Over 70 countries were in attendance at the meeting, including important players like the United States, the EU, Iran, Turkey, Saudi Arabia and Germany, among others.
The US did not promise any aid at the conference. Instead, the Trump administration will offer over $3 billion in loans, loan guarantees and insurance funds to American firms investing in Iraq.
Iraq's neighbors pledge $8.5 billion
Kuwait, Saudi Arabia and Turkey vowed to provide a combined sum of $8.5 billion, with Turkey and Kuwait providing the bulk of this sum.
Turkish Foreign Minister Mevlut Cavusoglu announced Ankara's pledge of $5 billion and, without providing further details, said that the money would go to "projects and investments."

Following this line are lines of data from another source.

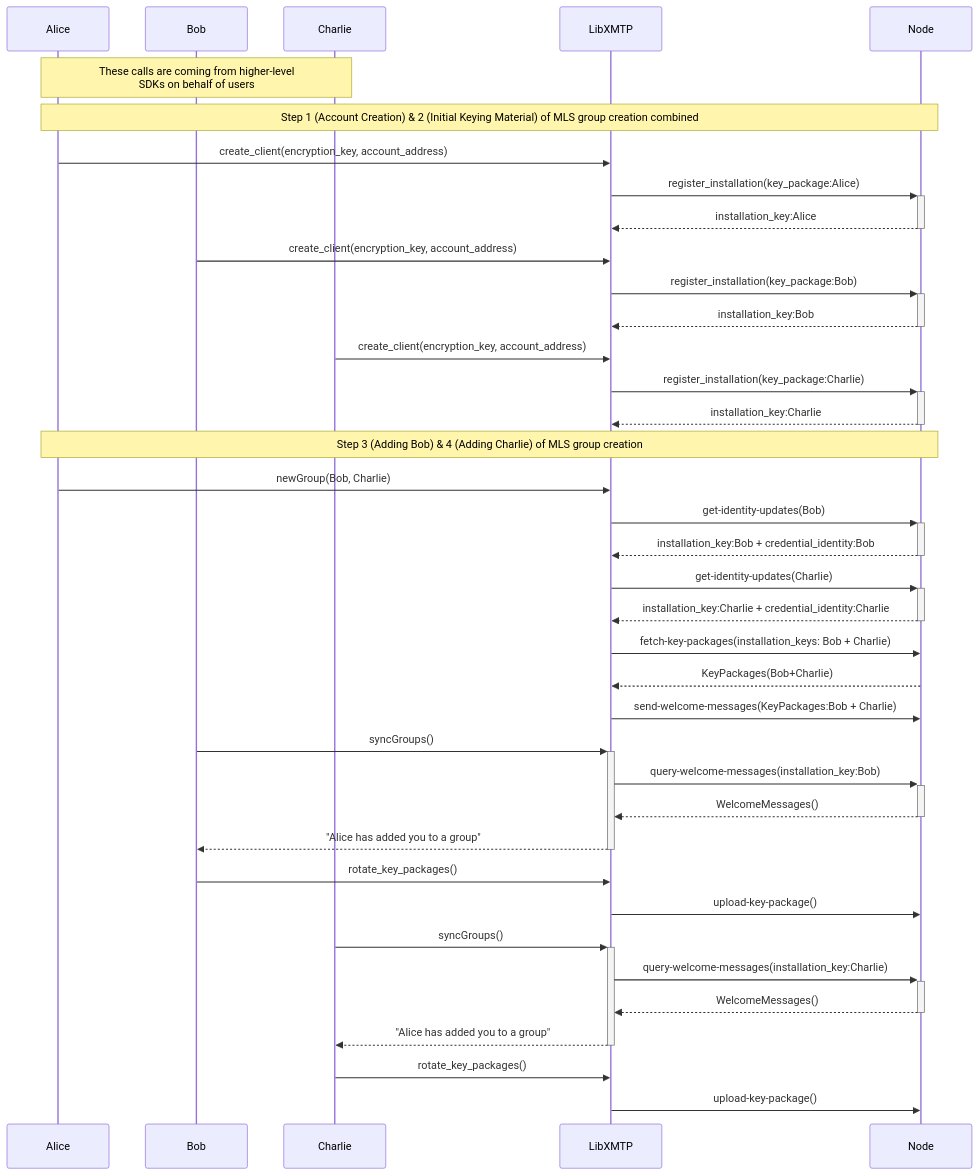
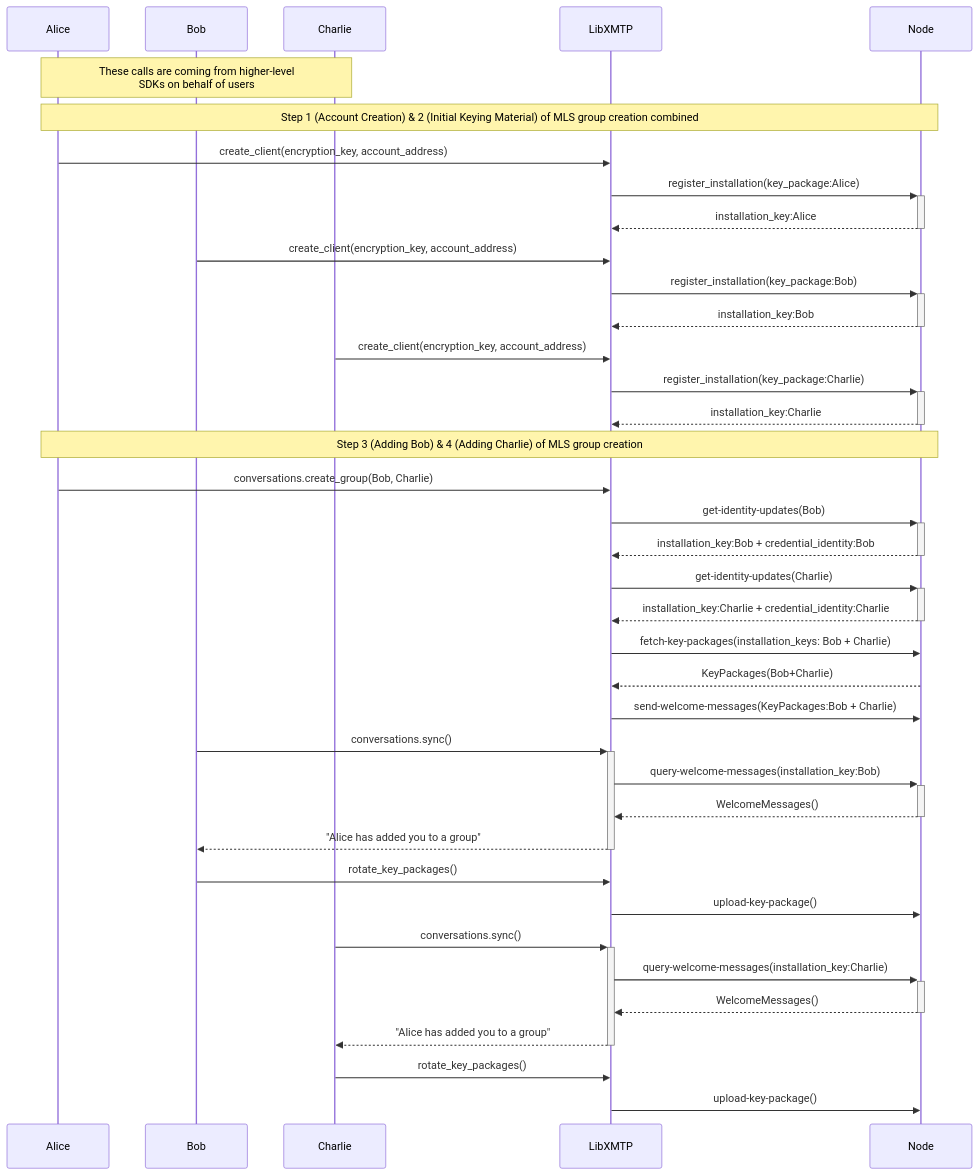
Before and after one commit to xmtp/libxmtp: the first of 4 diagrams in diagrams/diagrams.md, drawn with Mermaid. The commit also changed other lines of this file and 3 other files, not shown here.

````diff
--- a/diagrams/diagrams.md
+++ b/diagrams/diagrams.md
@@ -14,42 +16,42 @@
 ```mermaid
 sequenceDiagram
     participant Alice
     participant Bob
     participant Charlie
     participant LibXMTP
     participant Node
 
     Note over Alice,Charlie: These calls are coming from higher-level<br/> SDKs on behalf of users
     Note over Alice,Node: Step 1 (Account Creation) & 2 (Initial Keying Material) of MLS group creation combined
     Alice->>LibXMTP: create_client(encryption_key, account_address)
     LibXMTP->>+Node: register_installation(key_package:Alice)
     Node-->>-LibXMTP: installation_key:Alice
     Bob->>LibXMTP: create_client(encryption_key, account_address)
     LibXMTP->>+Node: register_installation(key_package:Bob)
     Node-->>-LibXMTP: installation_key:Bob
     Charlie->>LibXMTP: create_client(encryption_key, account_address)
     LibXMTP->>+Node: register_installation(key_package:Charlie)
     Node-->>-LibXMTP: installation_key:Charlie 
 
     Note over Alice,Node: Step 3 (Adding Bob) & 4 (Adding Charlie) of MLS group creation
-    Alice->>LibXMTP: newGroup(Bob, Charlie)
+    Alice->>LibXMTP: conversations.create_group(Bob, Charlie)
     LibXMTP->>+Node: get-identity-updates(Bob)
     Node-->>-LibXMTP: installation_key:Bob + credential_identity:Bob
     LibXMTP->>+Node: get-identity-updates(Charlie)
     Node-->>-LibXMTP: installation_key:Charlie + credential_identity:Charlie   
     LibXMTP->>Node: fetch-key-packages(installation_keys: Bob + Charlie)
     Node-->>LibXMTP: KeyPackages(Bob+Charlie) 
     LibXMTP->>Node: send-welcome-messages(KeyPackages:Bob + Charlie)
-    Bob->>+LibXMTP: syncGroups()
+    Bob->>+LibXMTP: conversations.sync()
     LibXMTP->>+Node: query-welcome-messages(installation_key:Bob)
     Node-->>-LibXMTP: WelcomeMessages()
     LibXMTP-->>-Bob: "Alice has added you to a group"   
     Bob->>LibXMTP: rotate_key_packages()
     LibXMTP->>Node: upload-key-package()
-    Charlie->>+LibXMTP: syncGroups()
+    Charlie->>+LibXMTP: conversations.sync()
     LibXMTP->>+Node: query-welcome-messages(installation_key:Charlie)
     Node-->>-LibXMTP: WelcomeMessages()
     LibXMTP-->>-Charlie: "Alice has added you to a group"   
     Charlie->>LibXMTP: rotate_key_packages()
     LibXMTP->>Node: upload-key-package() 
 ```
````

Kuwait's $2 billion contribution to Iraq's reconstruction was significant, considering that Iraq still owes Kuwait reparations from Saddam Hussein's 1990 invasion that led to the 1991 Gulf War.
The Kuwaiti emir, Sabah Al Ahmad, spoke on Wednesday about the difficulty Iraq faces. "We realize the scale of destruction wrought on Iraq as a result of terrorist organizations' control of some of its lands," Sabah said at the conference.
He also explained his country's involvement and initiative as it related to its own security. "Iraq's stability is an inseparable part of security and stability of the state of Kuwait and the region," Sabah said.
Housing infrastructure funds are a priority
With the help of a US-led alliance, Iraq declared victory over "Islamic State" insurgency in December 2017, after its forces successfully reclaimed all the territory held by the extremist group.
The war against the extremist group devastated homes, schools, hospitals, economic infrastructure and displaced more than 5 million people. Only half of them have returned to their home towns.
The destruction was heaviest in Mosul, where coalition airstrikes and extremist suicide car bombs destroyed homes and government buildings.
Iraqi officials estimate that the biggest chunk of the money needed, around $17 billion, is required solely to rebuild homes. The United Nations estimates that some 40,000 homes need to be rebuilt in Mosul alone.
jcg/kms (AFP, dpa)